“The downgrade of the banks generally weakened investor sentiment,” said Raul Tan, head of the balance-sheet segment of Rizal Commercial Banking’s Treasury Group in Manila.
The peso fell 0.1 per cent to 42.452 per dollar as of 11.43am local time, according to prices from Tullett Prebon. It declined 0.5 per cent this week. One-month implied volatility, which measures exchange-rate swings used to price options, was unchanged at 5.95 per cent.
The central bank will “respond, as appropriate, to ensure there is no excessive volatility in domestic markets” caused by developments in Europe and the US, Tetangco wrote in an email on Thursday. Authorities will ensure growth is sustained while inflation targets are met, he added.
The Federal Reserve this week cut its 2012 expansion estimate to a range of 1.9 per cent to 2.4 per cent, compared with an April prediction of 2.4 per cent to 2.9 per cent. The US is the Philippines’ biggest source of repatriated funds and its second-largest export market.
Cash sent home by Filipinos living overseas increased 5.3 per cent in April from a year earlier, compared with a 5 per cent gain in March, the central bank reported on June 15. Exports rose 7.6 in April following a 1.2 per cent drop the previous month, official data show. Overseas sales and remittances account for more than 30 per cent of the $200 billion economy.
“We’re still seeing steady flows in remittances as well as revenue from the outsourcing sector,” Rizal Commercial Bank’s Tan said. “Philippine assets are supported by strong growth and stable inflation.”

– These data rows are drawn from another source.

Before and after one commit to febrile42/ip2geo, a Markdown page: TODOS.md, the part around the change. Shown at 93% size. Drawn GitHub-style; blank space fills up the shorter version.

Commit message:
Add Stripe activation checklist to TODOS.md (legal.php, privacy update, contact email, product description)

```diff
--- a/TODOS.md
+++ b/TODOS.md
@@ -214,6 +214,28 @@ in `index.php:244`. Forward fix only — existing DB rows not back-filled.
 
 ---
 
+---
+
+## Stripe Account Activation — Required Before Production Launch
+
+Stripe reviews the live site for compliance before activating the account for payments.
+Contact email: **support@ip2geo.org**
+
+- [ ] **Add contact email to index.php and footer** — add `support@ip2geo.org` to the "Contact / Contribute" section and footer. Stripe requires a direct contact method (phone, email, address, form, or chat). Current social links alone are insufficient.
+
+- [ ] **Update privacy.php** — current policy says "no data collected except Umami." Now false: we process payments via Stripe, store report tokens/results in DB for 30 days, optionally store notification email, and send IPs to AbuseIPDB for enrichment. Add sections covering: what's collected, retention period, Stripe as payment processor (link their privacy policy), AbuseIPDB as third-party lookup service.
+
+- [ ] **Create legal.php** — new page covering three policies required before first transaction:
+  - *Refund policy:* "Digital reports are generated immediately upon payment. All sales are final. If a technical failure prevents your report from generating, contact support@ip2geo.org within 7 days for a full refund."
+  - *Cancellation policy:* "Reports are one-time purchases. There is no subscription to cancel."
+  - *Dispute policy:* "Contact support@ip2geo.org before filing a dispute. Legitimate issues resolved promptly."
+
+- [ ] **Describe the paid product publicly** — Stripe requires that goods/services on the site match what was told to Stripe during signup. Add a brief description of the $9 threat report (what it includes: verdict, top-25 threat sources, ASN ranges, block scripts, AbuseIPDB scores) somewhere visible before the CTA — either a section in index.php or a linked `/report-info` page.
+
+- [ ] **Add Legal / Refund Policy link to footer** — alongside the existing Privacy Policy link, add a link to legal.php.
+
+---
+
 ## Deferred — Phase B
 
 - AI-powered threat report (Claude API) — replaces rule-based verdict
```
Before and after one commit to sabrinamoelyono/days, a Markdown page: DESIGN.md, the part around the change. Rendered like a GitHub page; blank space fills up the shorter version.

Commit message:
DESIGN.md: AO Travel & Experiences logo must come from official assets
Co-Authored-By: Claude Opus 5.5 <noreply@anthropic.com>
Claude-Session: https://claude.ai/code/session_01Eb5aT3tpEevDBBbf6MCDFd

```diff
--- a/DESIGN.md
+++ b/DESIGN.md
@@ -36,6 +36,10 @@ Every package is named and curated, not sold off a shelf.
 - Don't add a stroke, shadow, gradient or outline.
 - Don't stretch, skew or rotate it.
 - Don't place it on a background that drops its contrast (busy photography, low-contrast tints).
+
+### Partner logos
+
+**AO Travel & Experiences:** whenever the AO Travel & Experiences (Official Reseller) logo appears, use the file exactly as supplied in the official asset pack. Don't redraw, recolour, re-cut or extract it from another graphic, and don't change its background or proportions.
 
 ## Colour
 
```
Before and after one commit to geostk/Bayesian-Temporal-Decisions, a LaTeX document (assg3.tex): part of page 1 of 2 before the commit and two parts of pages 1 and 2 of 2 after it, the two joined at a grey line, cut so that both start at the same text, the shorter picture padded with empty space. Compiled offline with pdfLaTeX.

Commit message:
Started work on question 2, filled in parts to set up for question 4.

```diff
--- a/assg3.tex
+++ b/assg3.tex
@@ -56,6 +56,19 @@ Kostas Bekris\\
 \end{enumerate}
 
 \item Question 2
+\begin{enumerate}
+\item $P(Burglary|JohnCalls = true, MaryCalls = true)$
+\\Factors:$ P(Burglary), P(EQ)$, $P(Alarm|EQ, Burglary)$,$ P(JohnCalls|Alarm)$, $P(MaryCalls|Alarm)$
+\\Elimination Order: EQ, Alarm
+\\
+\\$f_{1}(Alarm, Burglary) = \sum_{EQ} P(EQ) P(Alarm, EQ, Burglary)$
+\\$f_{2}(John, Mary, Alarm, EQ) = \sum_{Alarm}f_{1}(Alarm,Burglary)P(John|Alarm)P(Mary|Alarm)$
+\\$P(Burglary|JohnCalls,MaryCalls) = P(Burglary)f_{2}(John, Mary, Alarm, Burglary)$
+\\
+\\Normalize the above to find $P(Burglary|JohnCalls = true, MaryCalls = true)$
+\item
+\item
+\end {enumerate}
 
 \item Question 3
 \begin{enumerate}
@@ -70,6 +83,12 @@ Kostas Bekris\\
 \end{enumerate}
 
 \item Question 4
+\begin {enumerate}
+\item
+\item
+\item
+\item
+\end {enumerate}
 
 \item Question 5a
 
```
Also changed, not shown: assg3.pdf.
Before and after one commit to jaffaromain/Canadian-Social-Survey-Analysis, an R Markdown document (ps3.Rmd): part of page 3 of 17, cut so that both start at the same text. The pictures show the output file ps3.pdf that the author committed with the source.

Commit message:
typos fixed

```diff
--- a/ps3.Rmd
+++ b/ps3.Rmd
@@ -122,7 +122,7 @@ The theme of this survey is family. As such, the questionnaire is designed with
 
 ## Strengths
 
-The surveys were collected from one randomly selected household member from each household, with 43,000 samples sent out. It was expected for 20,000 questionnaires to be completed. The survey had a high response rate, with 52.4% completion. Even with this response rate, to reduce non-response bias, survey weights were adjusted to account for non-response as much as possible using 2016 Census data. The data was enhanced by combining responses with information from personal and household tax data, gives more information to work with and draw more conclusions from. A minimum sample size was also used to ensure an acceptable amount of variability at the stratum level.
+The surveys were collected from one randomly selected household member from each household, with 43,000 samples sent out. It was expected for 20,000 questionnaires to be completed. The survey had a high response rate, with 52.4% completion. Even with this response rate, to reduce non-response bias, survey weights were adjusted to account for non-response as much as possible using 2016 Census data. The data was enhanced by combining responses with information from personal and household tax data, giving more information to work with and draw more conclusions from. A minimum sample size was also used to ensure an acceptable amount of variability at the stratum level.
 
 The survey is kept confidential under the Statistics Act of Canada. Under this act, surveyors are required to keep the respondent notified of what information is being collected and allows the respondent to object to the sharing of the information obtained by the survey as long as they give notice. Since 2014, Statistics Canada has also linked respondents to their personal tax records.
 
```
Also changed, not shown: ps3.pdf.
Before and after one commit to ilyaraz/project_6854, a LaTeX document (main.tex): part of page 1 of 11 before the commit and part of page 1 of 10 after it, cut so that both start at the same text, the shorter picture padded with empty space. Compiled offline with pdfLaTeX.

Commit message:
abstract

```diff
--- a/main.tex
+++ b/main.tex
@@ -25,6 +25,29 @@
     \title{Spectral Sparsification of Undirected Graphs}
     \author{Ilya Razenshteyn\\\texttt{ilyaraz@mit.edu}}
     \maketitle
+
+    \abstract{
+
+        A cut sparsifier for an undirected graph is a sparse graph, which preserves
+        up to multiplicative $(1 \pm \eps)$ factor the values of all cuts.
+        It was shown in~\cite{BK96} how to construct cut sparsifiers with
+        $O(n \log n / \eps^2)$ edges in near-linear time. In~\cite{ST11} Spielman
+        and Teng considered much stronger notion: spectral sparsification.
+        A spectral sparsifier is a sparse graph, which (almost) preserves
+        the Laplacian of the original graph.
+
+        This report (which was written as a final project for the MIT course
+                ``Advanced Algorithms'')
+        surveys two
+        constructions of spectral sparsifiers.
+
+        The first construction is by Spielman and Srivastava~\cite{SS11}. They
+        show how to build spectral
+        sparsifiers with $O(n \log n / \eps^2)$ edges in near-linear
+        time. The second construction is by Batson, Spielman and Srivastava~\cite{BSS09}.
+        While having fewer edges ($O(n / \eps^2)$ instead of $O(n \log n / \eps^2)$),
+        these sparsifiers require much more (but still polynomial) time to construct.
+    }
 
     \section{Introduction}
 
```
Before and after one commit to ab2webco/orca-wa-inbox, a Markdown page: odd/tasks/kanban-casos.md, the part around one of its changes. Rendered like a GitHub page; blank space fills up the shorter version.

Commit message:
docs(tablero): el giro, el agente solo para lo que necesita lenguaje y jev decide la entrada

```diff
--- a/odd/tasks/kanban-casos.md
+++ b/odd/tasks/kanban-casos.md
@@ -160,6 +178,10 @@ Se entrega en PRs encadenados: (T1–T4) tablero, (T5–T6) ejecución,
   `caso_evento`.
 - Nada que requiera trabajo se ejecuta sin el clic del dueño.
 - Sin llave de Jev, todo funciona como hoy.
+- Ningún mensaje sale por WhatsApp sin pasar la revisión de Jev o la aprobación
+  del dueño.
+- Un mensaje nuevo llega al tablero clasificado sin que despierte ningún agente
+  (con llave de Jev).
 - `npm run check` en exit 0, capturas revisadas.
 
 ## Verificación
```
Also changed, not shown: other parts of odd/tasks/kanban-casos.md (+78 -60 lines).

The yield on 7.375 per cent government bonds due March 2021 rose three basis points on Friday, or 0.03 percentage point, to 5.4 per cent, according to Tradition Financial Services. The rate was 5.43 per cent at the end of last week.from gulfnews.com